The firm has announced a “CV-blind” policy where partners will interview job applicants knowing only their names, in an effort to promote diversity and discourage unconscious bias.
The firm’s recruitment
team will decide which candidates make it through to the interview process, Roll on Friday
reported, but they will be assessed on a series of hypothetical scenarios during the interview, rather than on their qualifications or past experience.
Macfarlanes head of recruitment Sean Lavin explained the move.
"[We] didn't feel there was any need for partners to have access to a candidate's CV in the critical interview where a candidate's analytical skills and commercial awareness are assessed,” he said.
Lavin added that discrimination based on where a student went to school is usually not the result of a conscious bias, but that in any case the CV-blind approach "helps to eliminate the possibility of bias for or against candidates from particular backgrounds”.
The CV-blind approach is already in action at UK law firm Clifford Chance and The Independent
reported that in its first year of operation, the scheme saw a rise of nearly 30% in the number of educational institutes from which graduate trainees were drawn.
Laura Yeates, the firm’s graduate recruitment and development manager, told The Independent
that the goal was to make sure the firm didn’t lose out on talent, “wherever it comes from”.
However, not everyone favours the concept.
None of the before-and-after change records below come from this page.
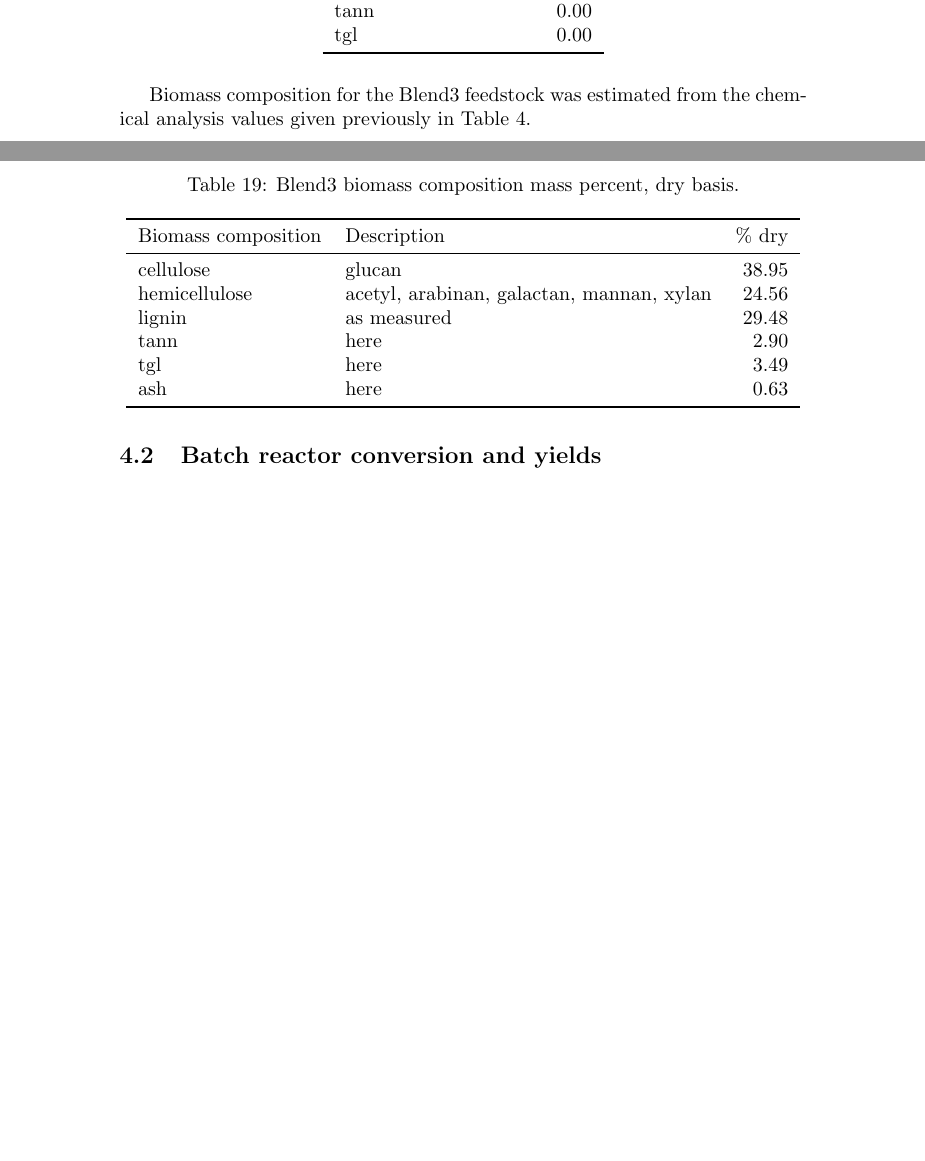
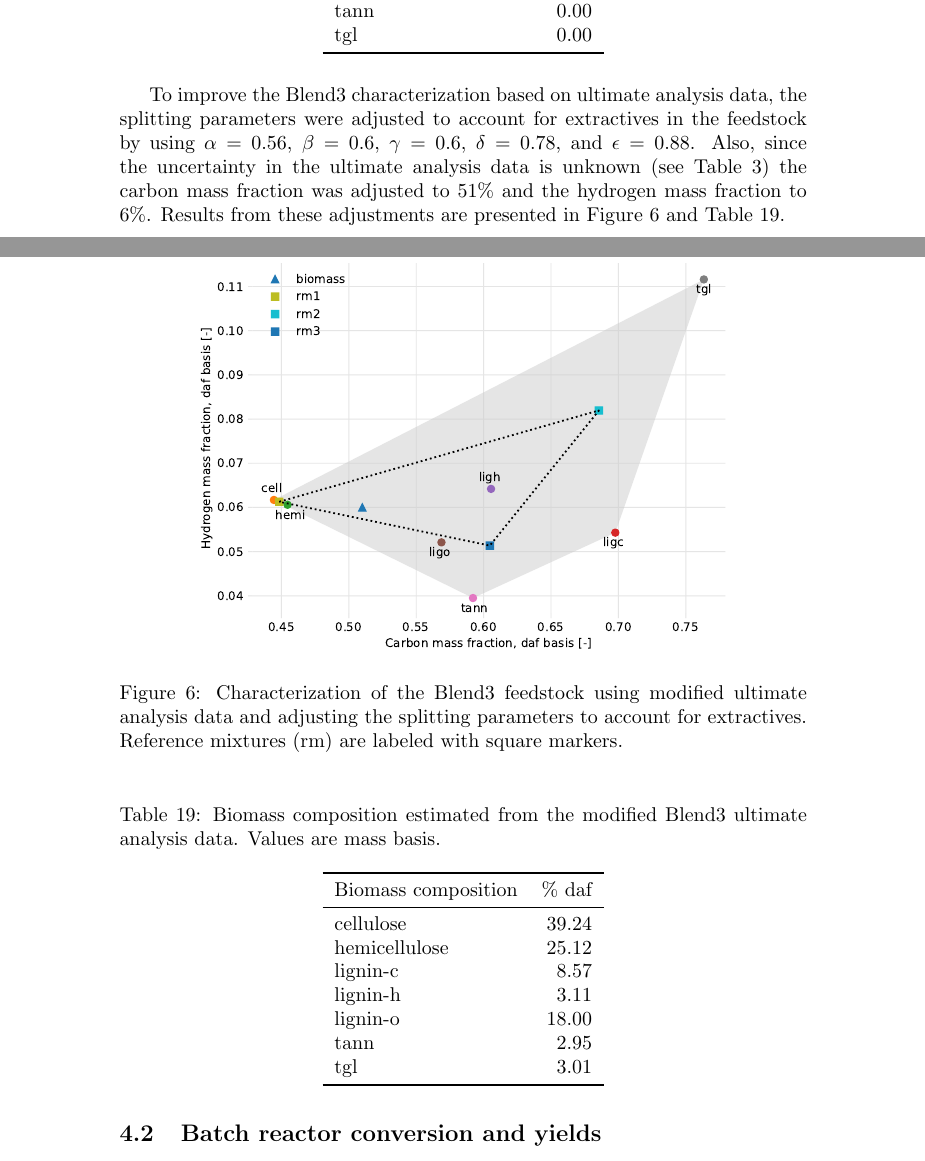
Before and after one commit to puttak/nrel-efr, a LaTeX document (tex/main.tex, which reads tex/sections/results-discussion.tex): two parts of pages 13 and 14 of 18 before the commit and two parts of pages 13 and 14 of 19 after it, joined at a grey line, cut so that both start at the same text, the shorter picture padded with empty space. Compiled offline with pdfLaTeX.

Commit message:
Biomass composition from modified ult analysis

```diff
--- a/tex/sections/results-discussion.tex
+++ b/tex/sections/results-discussion.tex
@@ -55,21 +55,30 @@ Using a mass fraction of C as 53.16\% and H as 5.67\%, the Blend3 characterizati
     \end{tabular}
 \end{table}
 
-Biomass composition for the Blend3 feedstock was estimated from the chemical analysis values given previously in Table \ref{tab:blend3-chem-analysis}.
+To improve the Blend3 characterization based on ultimate analysis data, the splitting parameters were adjusted to account for extractives in the feedstock by using $\alpha = 0.56$, $\beta = 0.6$, $\gamma = 0.6$, $\delta = 0.78$, and $\epsilon = 0.88$. Also, since the uncertainty in the ultimate analysis data is unknown (see Table \ref{tab:blend3-ult}) the carbon mass fraction was adjusted to 51\% and the hydrogen mass fraction to 6\%. Results from these adjustments are presented in Figure \ref{fig:blend3-biocharact-ultmod} and Table \ref{tab:blend3-biocomp-ultmod}.
+
+\begin{figure}[H]
+    \centering
+    \includegraphics[width=0.8\textwidth]{figures/blend3-biocharact-ultmod.pdf}
+    \caption{Characterization of the Blend3 feedstock using modified ultimate analysis data and adjusting the splitting parameters to account for extractives. Reference mixtures (rm) are labeled with square markers.}
+    \label{fig:blend3-biocharact-ultmod}
+\end{figure}
 
 \begin{table}[H]
     \centering
-    \caption{Blend3 biomass composition mass percent, dry basis.}
-    \begin{tabular}{llr}
+    \caption{Biomass composition estimated from the modified Blend3 ultimate analysis data. Values are mass basis.}
+    \label{tab:blend3-biocomp-ultmod}
+    \begin{tabular}{lr}
         \toprule
-        Biomass composition & Description & \% dry \\
+        Biomass composition & \% daf \\
         \midrule
-        cellulose     & glucan                                    & 38.95 \\
-        hemicellulose & acetyl, arabinan, galactan, mannan, xylan & 24.56 \\
-        lignin        & as measured                               & 29.48 \\
-        tann          & here & 2.90  \\
-        tgl           & here & 3.49  \\
-        ash           & here & 0.63  \\
+        cellulose     & 39.24 \\
+        hemicellulose & 25.12 \\
+        lignin-c      & 8.57  \\
+        lignin-h      & 3.11  \\
+        lignin-o      & 18.00 \\
+        tann          & 2.95  \\
+        tgl           & 3.01  \\
         \bottomrule
     \end{tabular}
 \end{table}
```
Also changed, not shown: tex/figures/blend3-biocharact-ultmod.pdf (added), tex/main.pdf, tex/sections/results-discussion.tex (4 more changed lines).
Career expert Corrine Mills told Discovery Graduates
that CVs showed more than just data.
“Personality shines through from the subtext and how people write about their achievements,” she said. “However, in the world of LinkedIn
it’s almost pointless. Putting anyone new in an organisation is a risk and who would take the chance as it’s so easy to check people out online?”
What do you think of the CV-blind approach?
Sending managers to interview job candidates they know nothing about seems to go against the basic tenets of HR, but international law firm Macfarlanes is doing just that.